From colonial times even up to the early twentieth century, oxen were used to mow and haul salt hay in the marshes. The Ox Pasture is so named because it was used as pasture for these animals by early landowners, including members of two prominent Madison families, the Mungers and the Dudleys. This haying activity has a special resonance for Madison residents because of its portrayal in a classic WPA mural located in the Madison post office. Even earlier use of the property is evidenced by the presence of Native American “middens”, prehistoric deposits of clamshells and charcoal dating back at least to the 1400s. The first recorded purchase of the land was from the Hammonasset tribe in 1641.

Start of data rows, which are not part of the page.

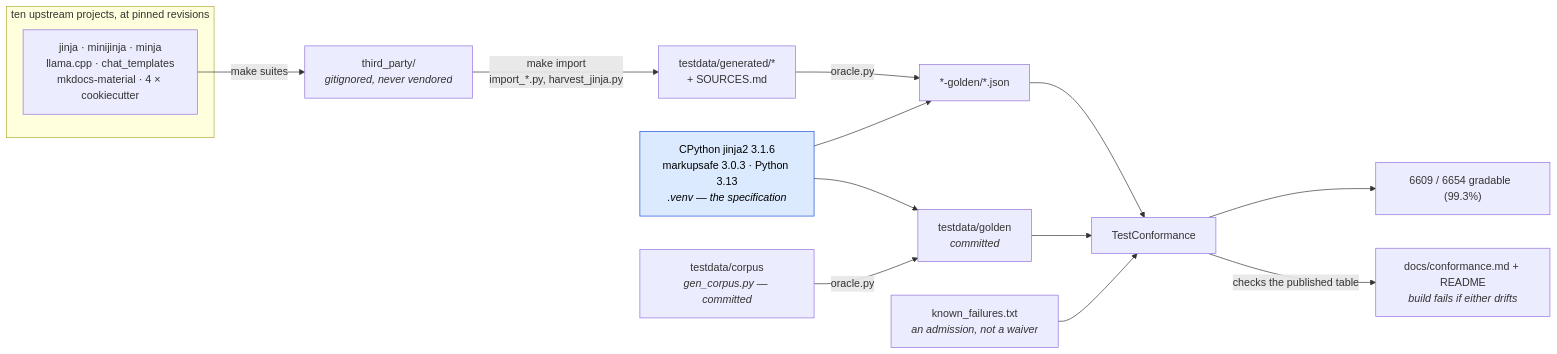
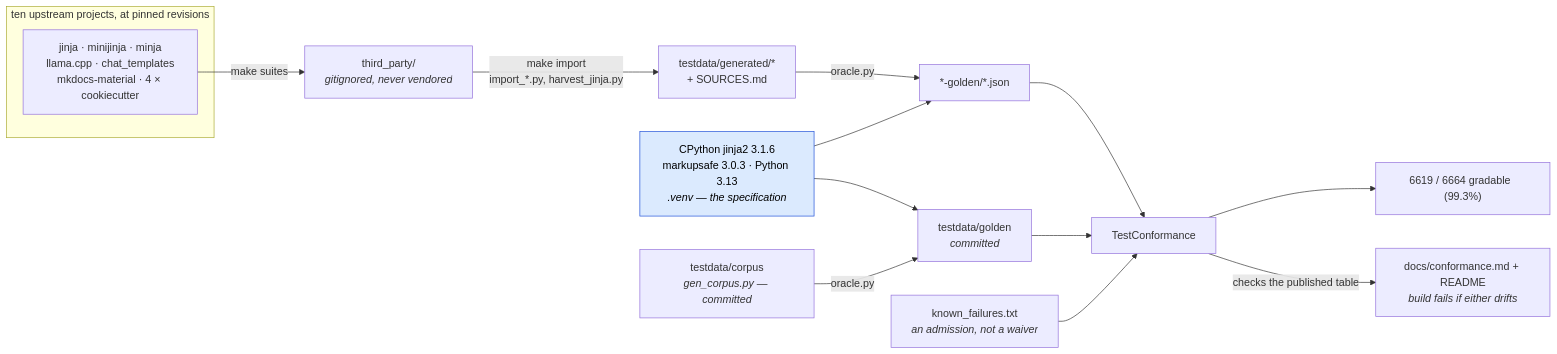
One commit to mgilbir/gojja2 changed the first of 2 diagrams in docs/conformance.md. Above: the diagram before and after it, drawn with Mermaid. The commit also changed other lines of this file and 35 other files, not shown here.

````diff
--- a/docs/conformance.md
+++ b/docs/conformance.md
@@ -17,24 +17,24 @@
 ```mermaid
 flowchart LR
     subgraph up["ten upstream projects, at pinned revisions"]
         U1["jinja · minijinja · minja<br/>llama.cpp · chat_templates<br/>mkdocs-material · 4 × cookiecutter"]
     end
     U1 -->|"make suites"| TP["third_party/<br/><i>gitignored, never vendored</i>"]
     TP -->|"make import<br/>import_*.py, harvest_jinja.py"| GEN["testdata/generated/*<br/>+ SOURCES.md"]
 
     ORA["CPython jinja2 3.1.6<br/>markupsafe 3.0.3 · Python 3.13<br/><i>.venv — the specification</i>"]
     GEN -->|"oracle.py"| G2["*-golden/*.json"]
     ORA --> G2
 
     OWN["testdata/corpus<br/><i>gen_corpus.py — committed</i>"] -->|"oracle.py"| G1["testdata/golden<br/><i>committed</i>"]
     ORA --> G1
 
     G1 --> TC["TestConformance"]
     G2 --> TC
     KF["known_failures.txt<br/><i>an admission, not a waiver</i>"] --> TC
-    TC --> RATE["6609 / 6654 gradable  (99.3%)"]
+    TC --> RATE["6619 / 6664 gradable  (99.3%)"]
     TC -->|"checks the published table"| RM["docs/conformance.md + README<br/><i>build fails if either drifts</i>"]
 
     classDef spec fill:#dbeafe,stroke:#1d4ed8,color:#000
     class ORA spec
 ```
````
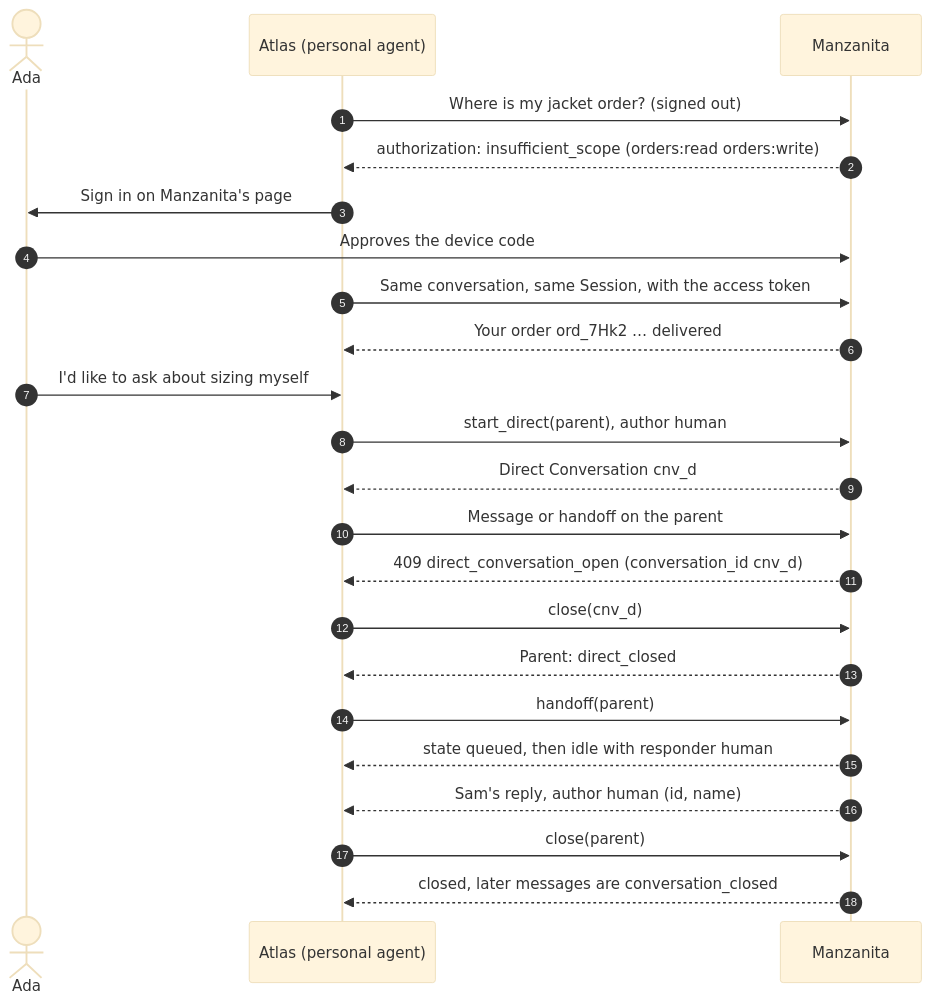
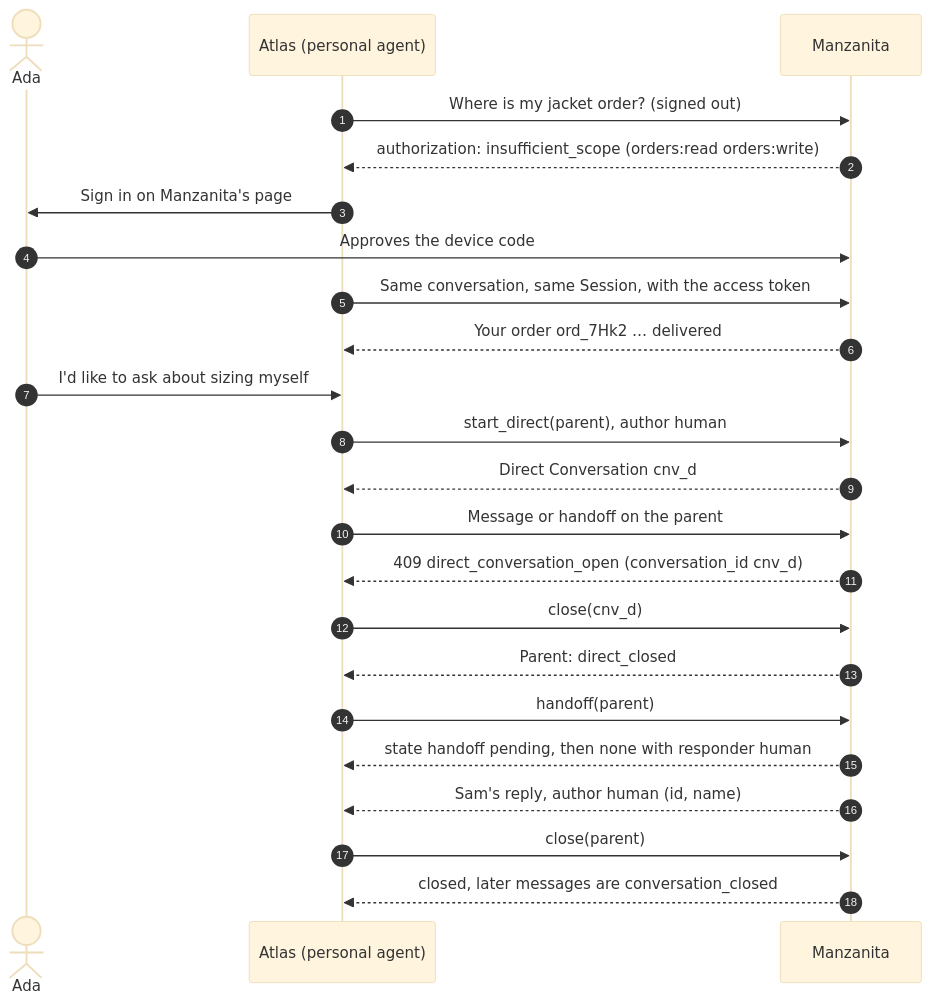
Before and after one commit to datalayer/personal-agent-protocol: the diagram in docs/docs/examples/conversation-control.mdx, drawn with Mermaid (base theme). The commit also changed other lines of this file and 57 other files, not shown here.

````diff
--- a/docs/docs/examples/conversation-control.mdx
+++ b/docs/docs/examples/conversation-control.mdx
@@ -19,25 +19,25 @@
 ```mermaid
 sequenceDiagram
   autonumber
   actor Ada
   participant Atlas as Atlas (personal agent)
   participant Company as Manzanita
   Atlas->>Company: Where is my jacket order? (signed out)
   Company-->>Atlas: authorization: insufficient_scope (orders:read orders:write)
   Atlas->>Ada: Sign in on Manzanita's page
   Ada->>Company: Approves the device code
   Atlas->>Company: Same conversation, same Session, with the access token
   Company-->>Atlas: Your order ord_7Hk2 … delivered
   Ada->>Atlas: I'd like to ask about sizing myself
   Atlas->>Company: start_direct(parent), author human
   Company-->>Atlas: Direct Conversation cnv_d
   Atlas->>Company: Message or handoff on the parent
   Company-->>Atlas: 409 direct_conversation_open (conversation_id cnv_d)
   Atlas->>Company: close(cnv_d)
   Company-->>Atlas: Parent: direct_closed
   Atlas->>Company: handoff(parent)
-  Company-->>Atlas: state queued, then idle with responder human
+  Company-->>Atlas: state handoff pending, then none with responder human
   Company-->>Atlas: Sam's reply, author human (id, name)
   Atlas->>Company: close(parent)
   Company-->>Atlas: closed, later messages are conversation_closed
 ```
````
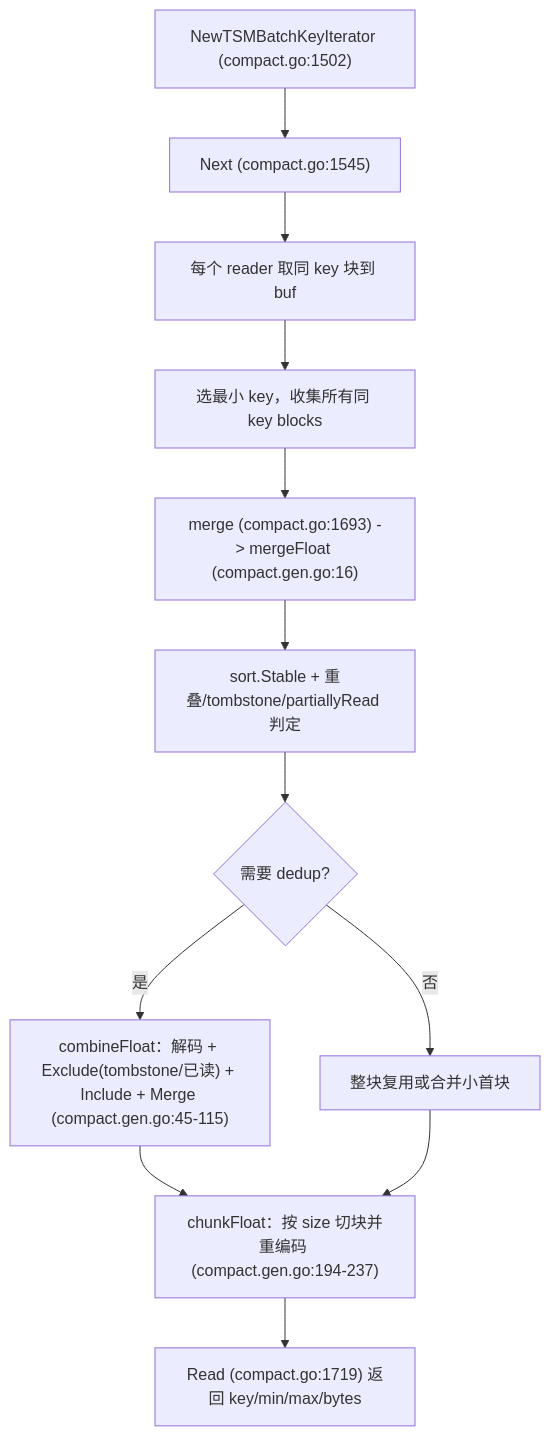
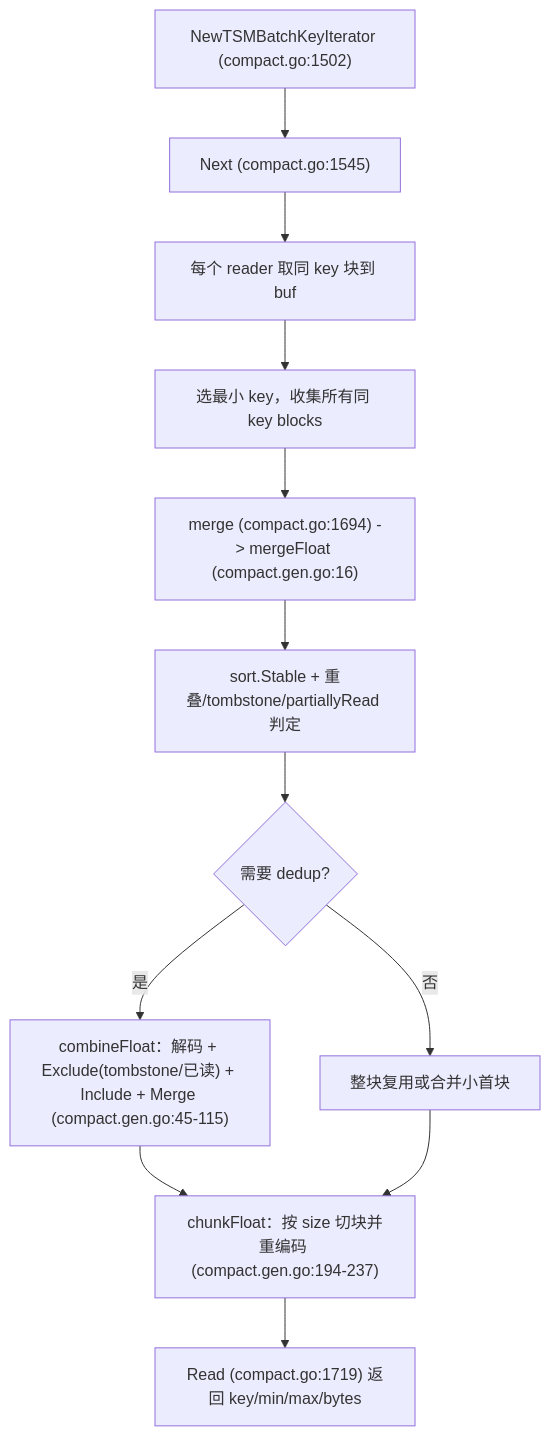
One commit to stefanv5/influxdb changed the fifth of 6 diagrams in docs/specs/v1.8.10-vs-v1.12.3/04_storage_compaction_diff.md. Above: the diagram before and after it, drawn with Mermaid. The commit also changed other lines of this file and 16 other files, not shown here.

````diff
--- a/docs/specs/v1.8.10-vs-v1.12.3/04_storage_compaction_diff.md
+++ b/docs/specs/v1.8.10-vs-v1.12.3/04_storage_compaction_diff.md
@@ -1755,14 +1771,14 @@
 ```mermaid
 flowchart TD
     A["NewTSMBatchKeyIterator (compact.go:1502)"] --> B["Next (compact.go:1545)"]
     B --> C["每个 reader 取同 key 块到 buf"]
     C --> D["选最小 key，收集所有同 key blocks"]
-    D --> E["merge (compact.go:1693) -> mergeFloat (compact.gen.go:16)"]
+    D --> E["merge (compact.go:1694) -> mergeFloat (compact.gen.go:16)"]
     E --> F["sort.Stable + 重叠/tombstone/partiallyRead 判定"]
     F --> G{"需要 dedup?"}
     G -->|"是"| H["combineFloat：解码 + Exclude(tombstone/已读) + Include + Merge (compact.gen.go:45-115)"]
     G -->|"否"| I["整块复用或合并小首块"]
     H --> J["chunkFloat：按 size 切块并重编码 (compact.gen.go:194-237)"]
     I --> J
     J --> K["Read (compact.go:1719) 返回 key/min/max/bytes"]
 ```
````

In 1950, the property was acquired by Almon Miner Lippincott, a local house painter and avid aviation enthusiast. His mother, Grace Lippincott, was well known as a published Madison poet. Lippincott was prohibited from using local public airfields because he was deaf and mute. He built a hangar and an airstrip long enough to accommodate his Piper Cub. He used these until he stopped flying in the early seventies. The hangar fell into disrepair. Nevertheless, before its eventual collapse, it remained a prominent landmark for canoeists of the lower Neck River and Bailey Creek. The concrete apron, which supported the hangar, still remains and today serves as the foundation for a wildlife observation platform, which was erected by the Trust. The MLCT acquired the property in1994. Part of the funding for the property was provided through a grant from the Long Island Sound License Plate Fund.
The Ox Pasture is a portion of the marsh complex of the East and Neck Rivers. Geologically, it is of relatively recent origin. Sequential retreats of the glaciers beginning about 22,000 years ago left two rocky deposits or moraines which eventually became Long Island and the Connecticut shoreline. The area between them formed a freshwater lake. About 11,000 years ago a break in the moraine drained the lake and allowed salt water to enter producing Long Island Sound. The evolution of sandy extensions and dunes formed barrier beaches or coastal strands such as the East River Beach that absorb the wave action of Long Island Sound and provide relatively calm environments, where sediments can settle, plants can root and tidal marshes develop. This development of the saltwater marshes including the Ox pasture only took place within the last few thousand years. (Source: Lapin report 1993)
Wildlife in the Ox Pasture is abundant although not always visible. It supports a population of turtles, muskrats, otters, rabbits as well as a variety of resident and migratory birds such as osprey, ducks, geese, herons and rails. Glossy ibis find the area particularly attractive. In the autumn the Ox Pasture acts as a land trap for the movement of migratory birds. It funnels them into a secure area before they begin the journey south. The area has abundant native grasses, which provide cover for small birds in their efforts to evade hawks migrating overhead. (Source: Noble Proctor 2000) The area has been identified as a refuge for at least two state endangered species: the diamond backed terrapin and the least shrew.